In the parking lot of a small hardware store in Camp Verde, Arizona I was approached by two ladies about my age. They both had light colored shorts with tan lean legs stretching beneath and cropped hair that bounced with excitement. Their wide smiles reminded me I needed to watch my attitude when faced with the frequent frustrations of road-travel—the endless number of roads without signs that took me miles in the wrong direction and then forced me to make an 12-point u-turn on a narrow road while towing a trailer.
“We saw you pull in and looked up your website. We just followed you on Facebook. We just love what you are doing.”
The one with white-blonde hair finished the other’s sentence, “You know—women traveling alone – towing things! My partner and I were just talking about buying an RV and taking a year off.”
Aren’t you lonely?
You don’t have a dog—aren’t you worried?
Is it hard towing?
A few answers: Not usually. Does a dog prevent worry? And, I can learn anything—if I want to (sometimes I don’t want to and so I hire a guy). These were typical questions. Where was the man to help me, guide me, fix me? Why didn’t I have a dog for protection? Wasn’t I lonely, depressed, scared? Did I ever meet any creepy guys on the road? How did I know where to go?
Seriously people?

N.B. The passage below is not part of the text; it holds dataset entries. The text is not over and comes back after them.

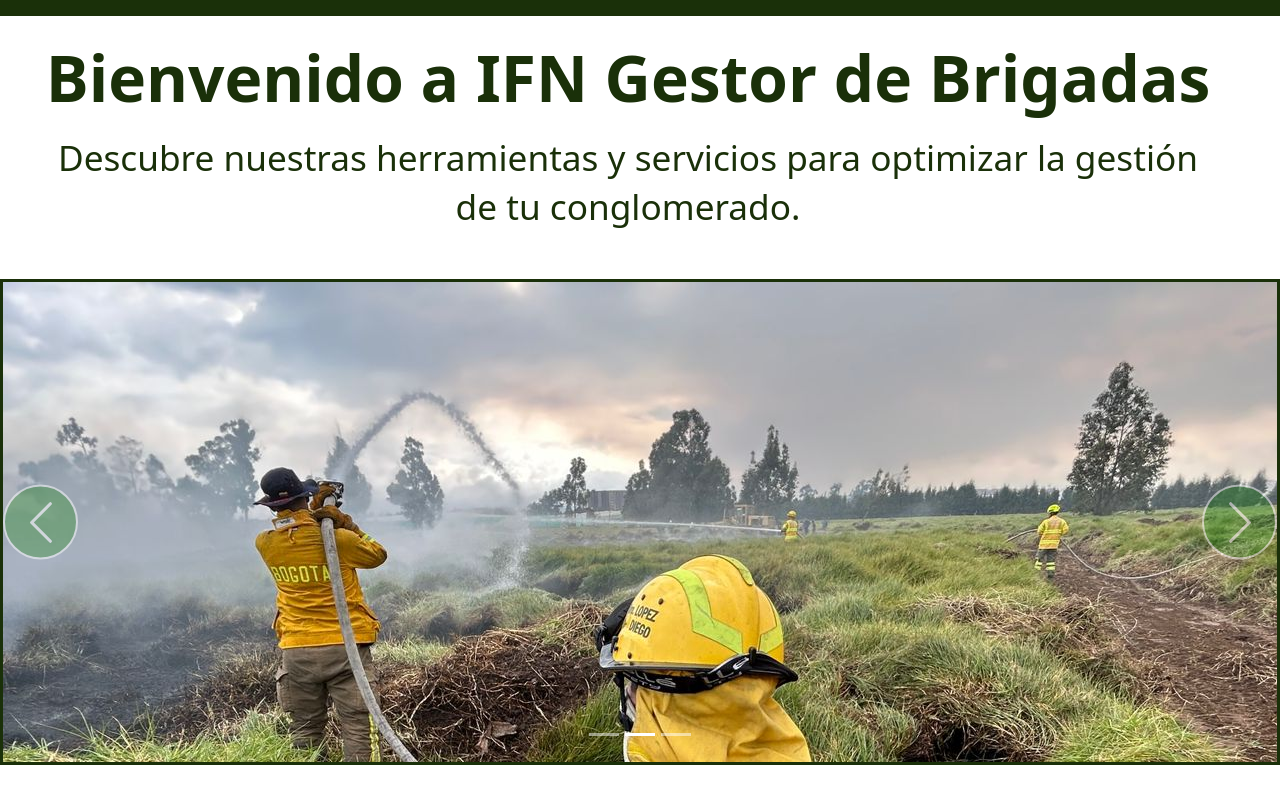
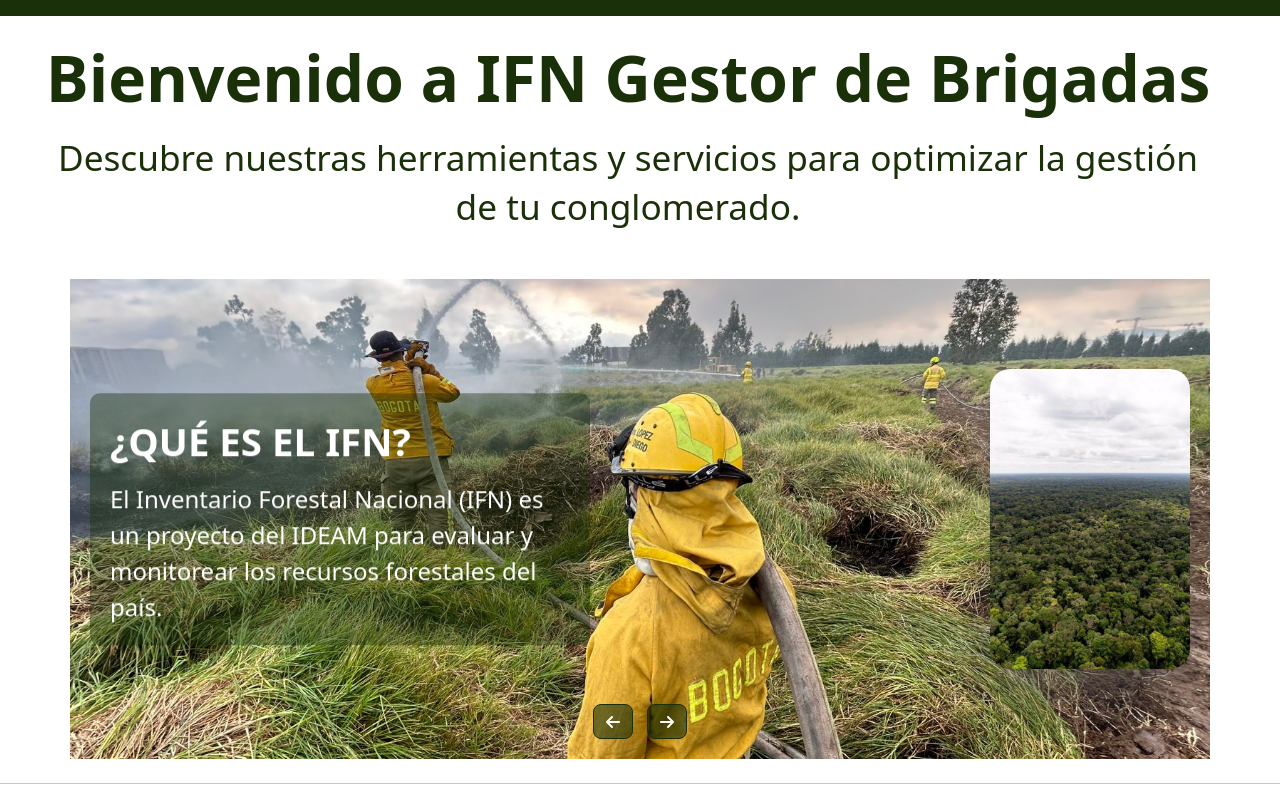
Before and after one commit to Teban1306/Parcial-Dise-o-Web, a plain HTML site: page index.html in a window 1280 px wide. Shown: the part 164-952 px from the top of the page. Drawn offline with nearby package versions, Linux system fonts and the light colour scheme.

```diff
--- a/index.html
+++ b/index.html
@@ -67,50 +67,39 @@
             </div>
         </div>
     </header>
-    <!-- Carrusel Bootstrap que rota automáticamente con borde personalizado -->
-    <div id="carouselExampleIndicators" class="carousel slide" data-bs-ride="carousel" style="border: 3px solid #1a3009;">
-        <!-- Indicadores para navegar entre imágenes -->
-        <div class="carousel-indicators">
-            <button type="button" data-bs-target="#carouselExampleIndicators" data-bs-slide-to="0" class="active" aria-current="true" aria-label="Imagen 1"></button>
-            <button type="button" data-bs-target="#carouselExampleIndicators" data-bs-slide-to="1" aria-label="Imagen 2"></button>
-            <button type="button" data-bs-target="#carouselExampleIndicators" data-bs-slide-to="2" aria-label="Imagen 3"></button>
-        </div>
-        <!-- Contenedor de imágenes del carrusel -->
-        <div class="carousel-inner">
-            <div class="carousel-item active">
-                <img src="img/im1.jpg" class="d-block w-100" alt="...">
-            </div>
-            <div class="carousel-item">
-                <img src="img/im2.jpg" class="d-block w-100" alt="...">
-            </div>
-            <div class="carousel-item">
-                <img src="img/im3.jpeg" class="d-block w-100" alt="...">
+
+
+    <!--Ejemplo que quiero aplicar(daniela)-->
+<div class="container carousel-container">
+    <div class="slide">
+        <div class="item" style="background-image: url('img/im1.jpg');">
+            <div class="content">
+                <div class="name">¿Qué es el IDEAM?</div>
+                <div class="des">El IDEAM es el Instituto de Hidrología, Meteorología y Estudios Ambientales, encargado de monitorear y gestionar los recursos naturales de Colombia.</div>
             </div>
         </div>
-        <!-- Botón para navegar a la imagen anterior -->
-        <button class="carousel-control-prev" type="button" data-bs-target="#carouselExampleIndicators" data-bs-slide="prev">
-            <span class="carousel-control-prev-icon" aria-hidden="true"></span>
-            <span class="visually-hidden">Previous</span>
-        </button>
-        <!-- Botón para navegar a la imagen siguiente -->
-        <button class="carousel-control-next" type="button" data-bs-target="#carouselExampleIndicators" data-bs-slide="next">
-            <span class="carousel-control-next-icon" aria-hidden="true"></span>
-            <span class="visually-hidden">Next</span>
-        </button>
-    </div>
-    <section id="section1" class="container-fluid border border-3 rounded-3 p-4 my-5">
-        <div class="row align-items-center mb-5">
-            <div class="col-lg-8 col-md-12">
-                <h2 id="title-conglomerado" class="display-4 text-center animate__animated animate__pulse animate__infinite">¿Qué es un conglomerado en el IFN?</h2>
-                <p id="text-conglomerado" class="lead fs-2">En el IFN, un conglomerado es la unidad de muestreo conformada por 5 subparcelas circulares de unos 15 m de radio, dispuestas en forma de cruz dentro de un polígono de 24 km × 24 km. Con un área total de ~0,35 ha (hectáreas), permite obtener estimaciones representativas sobre la vegetación, biomasa, diversidad y composición forestal del país.</p>
-            </div>
-            <div class="col-lg-4 col-md-12 text-center">
-                <img id="img-conglomerado" src="img/conglomerado.jpg" alt="Conglomerado" class="img-fluid rounded-3">
+        <div class="item" style="background-image: url('img/im2.jpg');">
+            <div class="content">
+                <div class="name">¿Qué es el IFN?</div>
+                <div class="des">El Inventario Forestal Nacional (IFN) es un proyecto del IDEAM para evaluar y monitorear los recursos forestales del país.</div>
             </div>
         </div>
+        <div class="item" style="background-image: url('img/im3.jpeg');">
+            <div class="content">
+                <div class="name">¿Por qué es importante?</div>
+                <div class="des">El IFN proporciona datos clave para la conservación, manejo sostenible de bosques y la toma de decisiones ambientales en Colombia.</div>
+            </div>
+        </div>
+    </div>
+    <div class="button">
+        <button class="prev"><i class="fa-solid fa-arrow-left"></i></button>
+        <button class="next"><i class="fa-solid fa-arrow-right"></i></button>
+    </div>
+</div>
+<link rel="stylesheet" href="https://cdnjs.cloudflare.com/ajax/libs/font-awesome/6.5.2/css/all.min.css" integrity="sha512-SnH5WK+bZxgPHs44uWIX+LLJAJ9/2PkPKZ5QiAj6Ta86w+fsb2TkcmfRyVX3pBnMFcV7oQPJkl9QevSCWr3W6A==" crossorigin="anonymous" referrerpolicy="no-referrer" />
+
         <!-- Separador visual -->
         <hr class="my-4">
-
 
         <div class="row align-items-center">
             <div id="img-brigada" class="col-lg-4 col-md-12 text-center">
--- a/script.js
+++ b/script.js
@@ -80,3 +80,20 @@ document.addEventListener('DOMContentLoaded', function() {
   // Inicializar el mapa con un retraso de 100ms para asegurar que el DOM esté listo
   setTimeout(inicializarMapa, 100);
 });
+
+//daniela//
+document.addEventListener('DOMContentLoaded', () => {
+    const next = document.querySelector('.next');
+    const prev = document.querySelector('.prev');
+    const slide = document.querySelector('.slide');
+
+    next.addEventListener('click', () => {
+        const items = document.querySelectorAll('.item');
+        slide.appendChild(items[0]);
+    });
+
+    prev.addEventListener('click', () => {
+        const items = document.querySelectorAll('.item');
+        slide.prepend(items[items.length - 1]);
+    });
+});
--- a/styles.css
+++ b/styles.css
@@ -107,6 +107,135 @@
     padding: 0.5rem 1rem;
     /* Posición relativa para pseudo-elementos */
     position: relative;
+}
+/*Ejemplo que quiero aplicar(daniela)*/
+.carousel-container {
+    width: 100vw;
+    height: 60vh;
+    min-height: 300px;
+    max-height: 900px;
+    position: relative;
+    overflow: hidden;
+    border: none;
+    background: #f5f5f5;
+    box-shadow: none;
+    margin: 0;
+    padding: 0;
+    left: 50%;
+    transform: translateX(-50%);
+}
+
+.slide {
+    width: 100%;
+    height: 100%;
+    position: relative;
+}
+
+.item {
+    width: 200px;
+    height: 300px;
+    position: absolute;
+    top: 50%;
+    transform: translate(0, -50%);
+    border-radius: 20px;
+    box-shadow: 0 30px 50px rgba(80, 80, 80, 0.5);
+    background-position: 50% 50%;
+    background-size: cover;
+    display: inline-block;
+    transition: all 0.5s ease;
+}
+
+.slide .item:nth-child(1),
+.slide .item:nth-child(2) {
+    top: 0;
+    left: 0;
+    transform: translate(0, 0);
+    border-radius: 0;
+    width: 100%;
+    height: 100%;
+}
+
+.slide .item:nth-child(3) {
+    left: calc(100% - 220px);
+}
+
+.slide .item:nth-child(n + 4) {
+    left: calc(100% - 220px);
+    opacity: 0;
+}
+
+.item .content {
+    position: absolute;
+    top: 50%;
+    left: 20px;
+    width: 80%;
+    max-width: 500px;
+    text-align: left;
+    color: #ffffff;
+    background: rgba(26, 48, 9, 0.411);
+    padding: 20px;
+    border-radius: 10px;
+    transform: translate(0, -50%);
+    font-family: system-ui, -apple-system, BlinkMacSystemFont, 'Segoe UI', Roboto, Oxygen, Ubuntu, Cantarell, 'Open Sans', 'Helvetica Neue', sans-serif;
+    display: none;
+}
+
+.slide .item:nth-child(2) .content {
+    display: block;
+}
+
+.content .name {
+    font-size: clamp(1.5rem, 3vw, 2.5rem);
+    text-transform: uppercase;
+    font-weight: 600;
+    opacity: 0;
+    animation: animate 1s ease-in-out 1 forwards;
+}
+
+.content .des {
+    font-size: clamp(1rem, 2vw, 1.5rem);
+    font-weight: 300;
+    margin-top: 10px;
+    opacity: 0;
+    animation: animate 1s ease-in-out 0.3s 1 forwards;
+}
+
+@keyframes animate {
+    from {
+        opacity: 0;
+        transform: translate(0, 100px);
+        filter: blur(33px);
+    }
+    to {
+        opacity: 1;
+        transform: translate(0);
+        filter: blur(0);
+    }
+}
+
+.button {
+    width: 100%;
+    text-align: center;
+    position: absolute;
+    bottom: 20px;
+    z-index: 10;
+}
+
+.button button {
+    width: 40px;
+    height: 35px;
+    border-radius: 8px;
+    border: 1px solid #1a3009;
+    cursor: pointer;
+    margin: 0 5px;
+    background: rgba(26, 48, 9, 0.6);
+    color: #ffffff;
+    transition: 0.3s;
+}
+
+.button button:hover {
+    background: #1a3009;
+    color: #e0ff71;
 }
 
 /* Pseudo-elemento para línea decorativa bajo los enlaces */
```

It’s not the 1800s. Ladies, you can do this—solo or not. Frankly, I like the solo aspect. Peace. Quiet. Reading or hiking or seeing the sights I want to see when I want to see them. I didn’t have to visit sports museums or battlefields. I didn’t have to ask permission to buy an old tin wall hanging that brought back memories from the 70s. Is that selfish? Not if I’m alone.
But I get it. Not everyone has an interest in back-roads car travel, quiet evenings around a campfire, or examining unusual rocks on a hiking trail. A long time ago, I was married to a sales exec who preferred 5-star hotels with lavish golf courses, BMWs, Armani suits, and cocktail parties where he could weave his counterfeit tales to impress the gullible. But, those are the wrappers many prefer.
In a Santa Ysabel parking lot a 40-something guy in a gleaming silver convertible pulled up next to me, “Why are you doing this?” He had just the one question delivered short and quick through the blinding light coming from his extra white teeth. I detected a tone of judgment in his voice. From the high view in my SUV I could see inside his little car. On the passenger seat was a running laptop with a heavily worded document on the screen. Was he reading and driving? In the center console were two cell phones—one plugged in to charge, and on the floor an open briefcase that looked empty except for a small notebook tucked in a top pocket next to another cell phone. Three cell phones?
I had two answers to his question—one I answered silently in my head:
Because my life had become a cell phone with too many apps that didn’t work as advertised, kept crashing my phone and bored me after two days.
I was up the curb now and pushing open the door of the small corner market. I clicked my car remote twice so the horn would indicate the door was locked and turned toward him and, out loud, gave him my short out-loud answer.
“Because my life-of-things began to bore me.”
“Things you own end up owning you.”
Tyler Durden, Fight Club